The Skill-Will Matrix must also serve the Team Member. The Team Member must know what is in it for me. This forms the basis of a partnership with the Leader, which is required for successful and actionable next steps.
In a certain sense, the Leader and the Team Member are accountability partners to each other. The hacks presented for both roles, in each Box, are quite intuitive. The leader’s role is to share with the Team Member where she stands and receive the Team Member’s perspective. Concurrence is not the direct goal, but calibration is an important outcome. Once there is an agreement on the Quadrant, the rest is easy.
The lower scale Quadrant positioning can be challenging for the Leader to put across, nevertheless, a direct message is the shortest route to progress. This can be a surprise to the Team Member, and there are chances for the Team Member to get defensive. The best time to have this discussion is during periodic 1-1s, and not necessarily during a performance evaluation discussion. It is important to drive home the point that this is a medium to long-term journey.

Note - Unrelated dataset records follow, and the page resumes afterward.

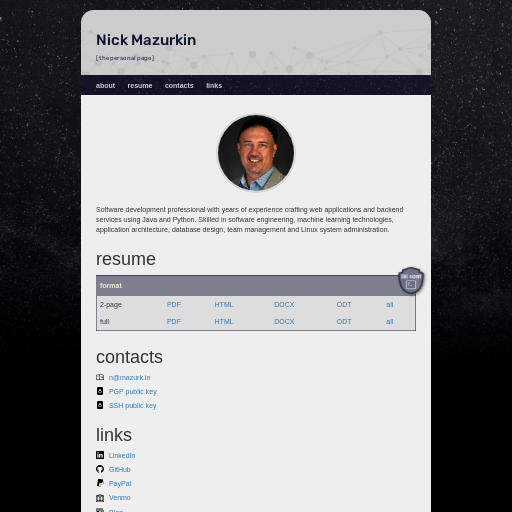
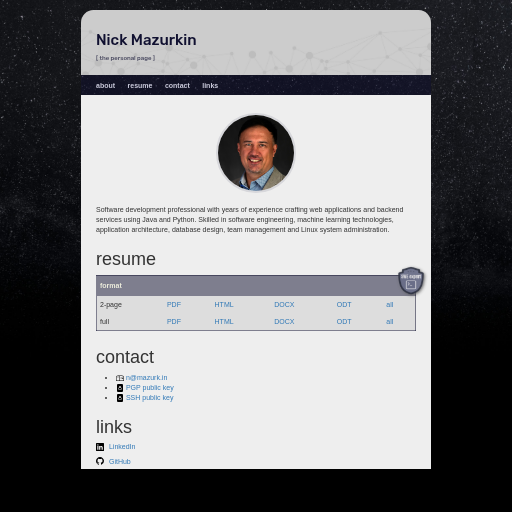
update

Changed region(s): [[0.1562, 0.6875, 0.8438, 1.0], [0.1875, 0.0625, 0.375, 0.0938], [0.375, 0.1562, 0.4375, 0.1875]]

diff --git a/README.html b/README.html
@@ -4,7 +4,7 @@
   <meta charset="utf-8" />
   <meta name="generator" content="pandoc" />
   <meta name="viewport" content="width=device-width, initial-scale=1.0, user-scalable=yes" />
-  <meta name="dcterms.date" content="2025-01-12" />
+  <meta name="dcterms.date" content="2025-03-08" />
   <title>Nick Mazurkin – the personal page</title>
   <style>
     code{white-space: pre-wrap;}
@@ -44,13 +44,13 @@
 <header id="title-block-header">
 <h1 class="title">Nick Mazurkin</h1>
 <p class="subtitle">[ the personal page ]</p>
-<p class="date">2025-01-12</p>
+<p class="date">2025-03-08</p>
 </header>
 <nav id="TOC" role="doc-toc">
 <ul>
 <li><a href="#about">about</a></li>
 <li><a href="#resume">resume</a></li>
-<li><a href="#contacts">contacts</a></li>
+<li><a href="#contact">contact</a></li>
 <li><a href="#links">links</a></li>
 </ul>
 </nav>
@@ -94,8 +94,8 @@
 </tbody>
 </table>
 </section>
-<section id="contacts" class="level1">
-<h1>contacts</h1>
+<section id="contact" class="level1">
+<h1>contact</h1>
 <ul>
 <li><img src="/i/icon/mailbox.svg" alt="Send email message"> <script type="text/javascript">
 <!--
@@ -114,7 +114,6 @@ document.write('<a h'+'ref'+'="ma'+'ilto'+':'+e+'" clas'+'s="em' + 'ail">'+e+'<\
 <li><img src="/i/ext/github.svg" alt="GitHub page"> <a href="https://github.com/mazurkin">GitHub</a></li>
 <li><img src="/i/ext/paypal.svg" alt="PayPal account"> <a href="https://paypal.me/mazurkin?country.x=US&amp;locale.x=en_USn">PayPal</a></li>
 <li><img src="/i/icon/bank.svg" alt="Venmo account"> <a href="https://account.venmo.com/u/mazurkin">Venmo</a></li>
-<li><img src="/i/icon/newspaper.svg" alt="Blog"> <a href="https://github.com/mazurkin/mazurkin.github.io/wiki">Blog</a></li>
 </ul>
 </section>
 <script>

diff --git a/README.md b/README.md
@@ -18,7 +18,7 @@ team management and Linux system administration.
 | 2-page | [PDF](/doc/resume/resume.pdf) | [HTML](/doc/resume/resume.html) | [DOCX](/doc/resume/resume.docx) | [ODT](/doc/resume/resume.odt) | [all](https://github.com/mazurkin/mazurkin.github.io/tree/main/doc/resume) |
 | full   | [PDF](/doc/cv/cv.pdf)         | [HTML](/doc/cv/cv.html)         | [DOCX](/doc/cv/cv.docx)         | [ODT](/doc/cv/cv.odt)         | [all](https://github.com/mazurkin/mazurkin.github.io/tree/main/doc/cv)     |
 
-# contacts
+# contact
 
 - <img src="/i/icon/mailbox.svg" alt="Send email message">&nbsp;[n@mazurk.in](mailto:n@mazurk.in)
 - <img src="/i/file/file-lock-fill.svg" alt="PGP public key">&nbsp;[PGP public key](/file/pgp/public.txt)
@@ -30,5 +30,3 @@ team management and Linux system administration.
 - <img src="/i/ext/github.svg" alt="GitHub page">&nbsp;[GitHub](https://github.com/mazurkin)
 - <img src="/i/ext/paypal.svg" alt="PayPal account">&nbsp;[PayPal](https://paypal.me/mazurkin?country.x=US&locale.x=en_USn)
 - <img src="/i/icon/bank.svg" alt="Venmo account">&nbsp;[Venmo](https://account.venmo.com/u/mazurkin)
-- <img src="/i/icon/newspaper.svg" alt="Blog">&nbsp;[Blog](https://github.com/mazurkin/mazurkin.github.io/wiki)
-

Organization’s angle to the Skill Will Matrix
Another important understanding for both the Leader and the Team Member is for the two to recognize the Organizational perspective of the Skill Will Matrix.
This understanding is critical to both the Leader as well as the Team Member. Once they are able to connect from an Organizational Perspective, it tends to be less personal and the two can transact on a higher plane. Intent and purpose are better defined, and progress is more tangible.
An ideal Workflow for using the Skill Will Matrix in an organization
The Skill Will Matrix cannot be a secret that resides with the Leader. It is just half the journey. For tangible and actionable outcomes the Team Member’s positioning must be shared directly with a context of coaching rather than performance assessment. After this, the two must be able to relate with the Organizational perspective of the Four Quadrants. This propels actionable efforts and instills in the Team Member a motivation to get better. A likely workflow can be seen as below:
- Manager (Leader) to assess Four Box positioning of the Team Member
- Manager to share the placement with the Team Member, come to an agreement on the positioning
- Manager and Team Member to connect with Organizational Perspective
- Jointly work on improving the status, and hold each other accountable on the desired journey (define Goals, etc.)
Every Quadrant needs a special deep-dive. A 360-degree approach to using this Skill Will Matrix is fundamental to its success. The success lies in the partnership that is struck using the Skill Will Matrix.